Is the outdoor scene in front of you a work of art? When you take a photo of the mountain, is that art? When does (if it can) an outdoor scene change from a setting to an artwork?
What is your reaction to the outdoor scene you are looking at? Why did you have this reaction?
Does your opinion of nature change the longer you look at it?
How would you describe the mountain to someone who had never seen it before?
Would knowing the history of a mountain and those that have traveled over it make it more beautiful to you?
We often describe nature as picturesque. Does the natural world become more beautiful when we frame it in artistic terminology?
PerformanceSeeing performances – whether that’s a ballet, concert, poetry slam, or what have you – can be an integral part of feeling like you’ve had a good weekend or a fun year. Here are a few ways to think about the artistic performances that you’ve seen or will see.If someone pours coffee at home, is it art? What if they pour coffee in a museum? When does that action become art?
Who gets to decide what a good or bad performance is?
Is a requirement of a beautiful performance that the audience enjoys it? If so, how many must enjoy it?
Is it art if there is no audience?
Can a performance that took 10 minutes to create be as beautiful as a performance that took six months to plan? Is creation time a factor in how good art is?
Is the cost of performance important or necessary to determine its aesthetic value?
Is a performance done on a stage more important than one done on the street?
Is there ever a time when an artistic performance should be banned? What does banning a performance say about a culture?
Can different people have different interpretations of a performance? What if an audience’s interpretation differs from the creator’s? Is there a right or wrong interpretation of art?
Visual arts Main Avenue is chock full of art studios. You don’t have to think about the following questions to enjoy the art you’ll see there or over at the Durango Arts Center, but putting a critical mind to the visual arts can bring a greater depth of satisfaction and intensity to your viewing experience.Must art be beautiful?
Can something be considered a work of art if, when it was made, art was not the intention?
Can a mass-produced object be considered artwork?
If a painting is used/changed to be featured in an advertisement, is that advertisement painting still a work of art?
Does art have to communicate a message? Does a message make an artwork better or more beautiful?
Why do we call certain works masterpieces?
What makes a masterpiece versus just an artwork?
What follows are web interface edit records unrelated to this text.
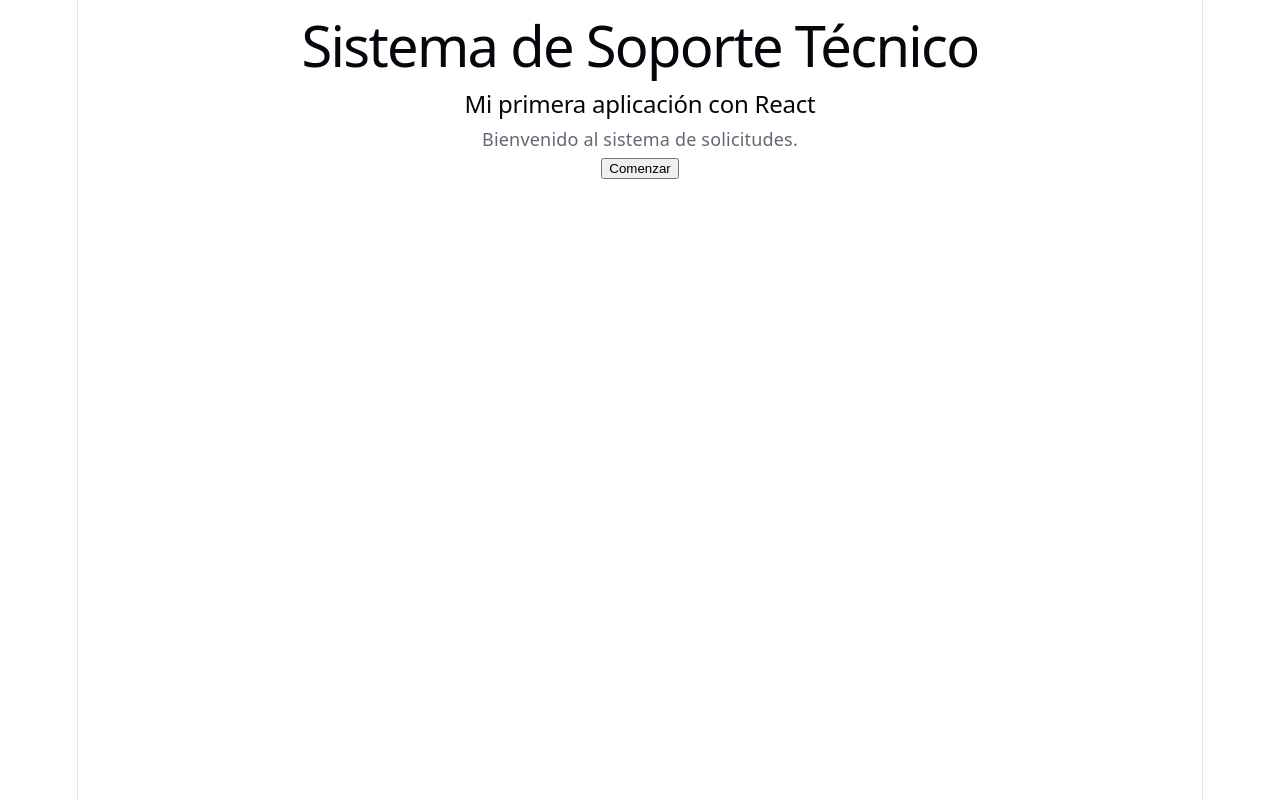
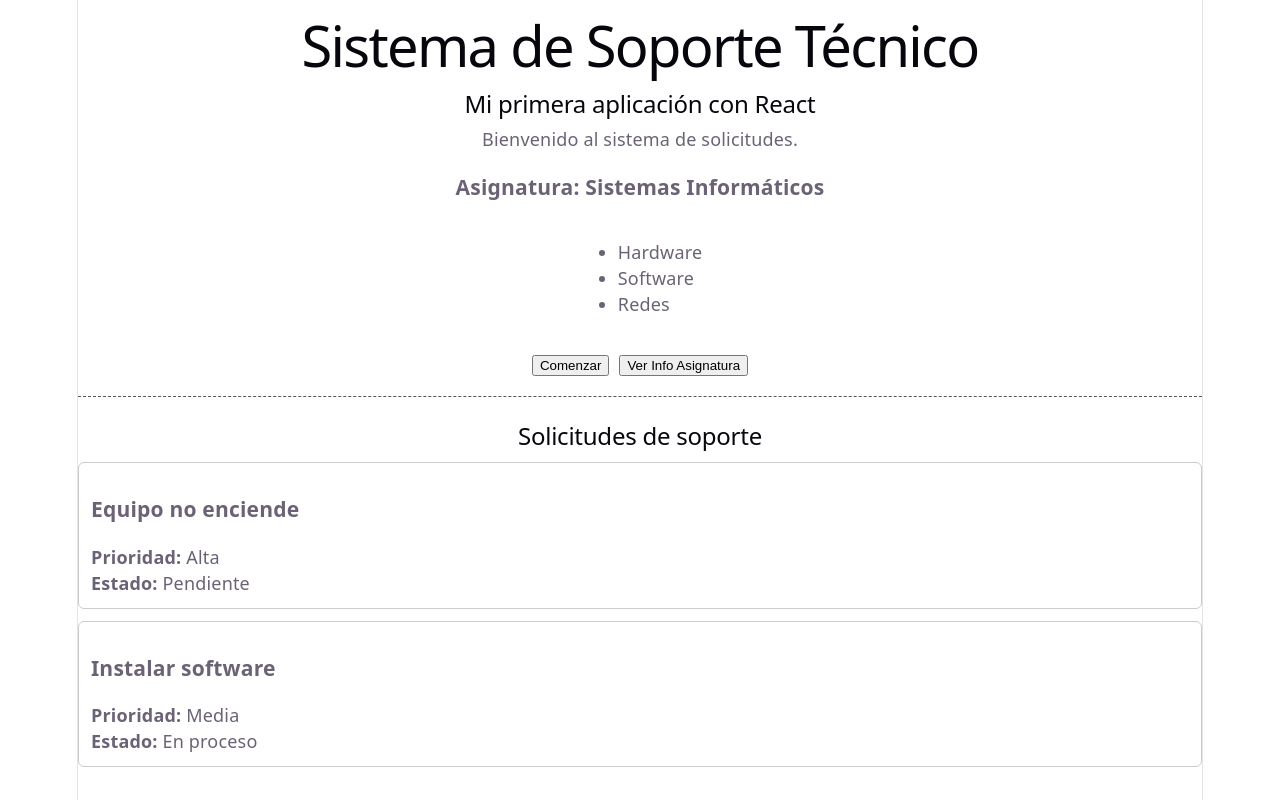
Before and after one commit to daamaleman/SoporteReact, a React (Vite) app: page / in a window 1280 px wide. Built offline with nearby package versions, Linux system fonts and the light colour scheme.

Commit message:
feat: integrate reusable SolicitudCard component and props layout (#3)
* feat: complete microchallenge A adding subject info and dynamic list

* feat: integrate reusable SolicitudCard component and props alongside existing subject info

```diff
--- a/src/App.jsx
+++ b/src/App.jsx
@@ -4,15 +4,66 @@
 import viteLogo from './assets/vite.svg'
 import './App.css'
 
+function SolicitudCard({ titulo, prioridad, estado }) {
+    return (
+        <article style={{ border: '1px solid #ccc', padding: '12px', margin: '12px 0', borderRadius: '6px', textAlign: 'left' }}>
+            <h3>{titulo}</h3>
+            <p><strong>Prioridad:</strong> {prioridad}</p>
+            <p><strong>Estado:</strong> {estado}</p>
+        </article>
+    )
+}
+
 function App() {
+    const nombreAsignatura = "Sistemas Informáticos"
+    const componentesRed = ["Hardware", "Software", "Redes"]
+
+    const mostrarNuevaAlerta = () => {
+        alert(`Estás cursando: ${nombreAsignatura}. ¡Mucho éxito!`)
+    }
+
     return (
         <main>
             <h1>Sistema de Soporte Técnico</h1>
             <h2>Mi primera aplicación con React</h2>
             <p>Bienvenido al sistema de solicitudes.</p>
+
+            {/* Microreto A: Información de la Asignatura */}
+            <section style={{ marginBottom: '25px', borderBottom: '1px dashed #555', paddingBottom: '20px' }}>
+                <h3>Asignatura: {nombreAsignatura}</h3>
+
+                <ul style={{ textAlign: 'left', display: 'inline-block' }}>
+                    {componentesRed.map((item, index) => (
+                        <li key={index}>{item}</li>
+                    ))}
+                </ul>
+
+                <div style={{ marginTop: '15px' }}>
                     <button onClick={() => alert('Bienvenido a React')}>
                         Comenzar
                     </button>
+
+                    <button onClick={mostrarNuevaAlerta} style={{ marginLeft: '10px' }}>
+                        Ver Info Asignatura
+                    </button>
+                </div>
+            </section>
+
+            <section style={{ marginTop: '20px' }}>
+                <h2>Solicitudes de soporte</h2>
+
+                <SolicitudCard
+                    titulo="Equipo no enciende"
+                    prioridad="Alta"
+                    estado="Pendiente"
+                />
+
+                <SolicitudCard
+                    titulo="Instalar software"
+                    prioridad="Media"
+                    estado="En proceso"
+                />
+            </section>
         </main>
     )
 }
```
Also changed, not shown: src/components/Solicitudcard.jsx (added, +9 -0 lines). Lines whose indentation alone changed are shown as unchanged.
Is beauty and ugliness in art a matter of opinion?
If beauty and ugliness is a matter of opinion, why do we ask if artworks will stand the test of time? Does standing the test of time mean there is an inherent beauty or ugliness in an object regardless of someone’s opinion?
You’re a curator with a tight budget. Do you preserve a mediocre original painting or a masterful forgery?
How much cultural context is needed to understand or enjoy an artwork from another culture?
Can an animal be an artist? For example, elephants can paint. Are they artists?
A person picks up a rusted trashcan lid from an alley and displays it on a gallery wall. Is that person an artist? Is the trashcan lid art? Was it art in the alley, too?
You don’t have to ask any of these questions to enjoy art, the other humans around you, performances, or the outdoors, but if you’re looking to sit around a kitchen table and talk late into the night, searching for truth and beauty, they’re a good place to start, and they just might enrich your life..
Patty TempletonDGO Staff Writer